Deborah Santiago, Co-Founder and Vice President for Policy Research at Excelencia in Education, is saying that there needs to be a greater focus to get more Latinos involved with higher education by emphasizing more need-based financial aid, increasing funds for Hispanic-Serving Institutions (HSIs), and increasing the capacity for Latino students.
As reported by the Pew Hispanic Center in August, Latinos currently make up 16.5% of the college/higher education population, the second largest group after non-Latino whites. Theproblem, however, is retention, and financial pressure to support their family is listed as one of the biggest reasons Latino students did not complete college. The survey also found that about 75% of the Latinos surveyed felt forced to end their education before or after high school because they had to work.
To assist Latino students in retention, Excelencia in Education recommends increasing work-study programs, more guaranteed need-based programs, early college high school and dual enrollment programs, and the use of installment plans and emergency loans.
Completion is an issue where Latinos have experienced a positive upward trend in recent years, but where they are still lagging behind the general population: According to another Excelencia in Education study, Latinos had a 14% lower college graduation rate than whites nationally, with 21% of Latinos having earned an associate degree or higher (in 2011), compared to 57% of Asians, 44% of whites, and 30% of Blacks. Between 2001 and 2011, however, the number of Latinos with at least a bachelor’s degree nearly doubled from 2.1 million to 3.8 million, rising from 11% to 14% overall attainment.
A Pew Hispanic survey reported that while 76.3% of all Latinos ages 18 to 24 had a high school degree or General Educational Development (GED) degree in 2011, only 45.6% were enrolled in two-year or four-year colleges. While those numbers are up from previous years, institutions and education experts are looking at other ways to increase capacity. Schools with limited capacity are using work-study programs to increase the available seats, and some states with dwindling populations are recruiting Latino students to increase their numbers.

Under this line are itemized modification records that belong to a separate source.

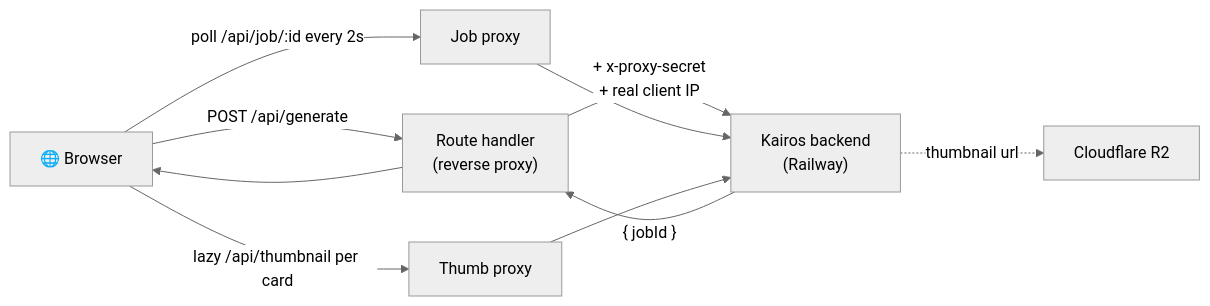
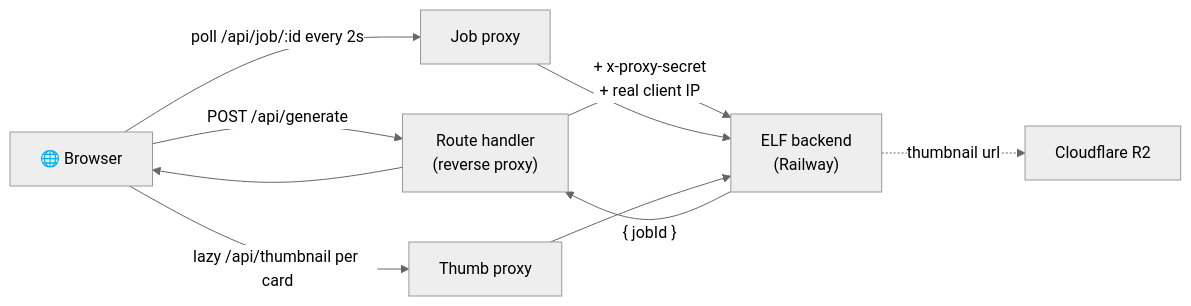
The diagram in kairosFrontend/README.md (Krishnavarshney2/ELF), drawn with Mermaid (neutral theme) before and after one commit. The commit also changed other lines of this file and 15 other files, not shown here.

Commit message:
Rename project from Kairos to ELF

````diff
--- a/kairosFrontend/README.md
+++ b/kairosFrontend/README.md
@@ -34,9 +34,9 @@
 ```mermaid
 flowchart LR
   U["🌐 Browser"] -->|"POST /api/generate"| PX["Route handler<br/>(reverse proxy)"]
-  PX -->|"+ x-proxy-secret<br/>+ real client IP"| BE["Kairos backend<br/>(Railway)"]
+  PX -->|"+ x-proxy-secret<br/>+ real client IP"| BE["ELF backend<br/>(Railway)"]
   BE -->|"{ jobId }"| PX --> U
   U -->|"poll /api/job/:id every 2s"| PX2["Job proxy"] --> BE
   U -->|"lazy /api/thumbnail per card"| PX3["Thumb proxy"] --> BE
   BE -.->|"thumbnail url"| R2["Cloudflare R2"]
 ```
````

Regarding HSIs, the number of institutions defined as such has increased by 130% to 311 as of 2011, reports Santiago. These institutions received $117 million of federal funding intended to improve academic quality and capacity building to these institutions, and to improve faculty development and for student support services.
“These institutions could have used the funds for construction, or improving facilities, but instead they’re keeping their eye on the prize, and made a choice to improve student success,” says Santiago. “That is significant, and it supports why we should be investing in these institutions.”
This article was first published in Latinovations.[Photo by hhsara]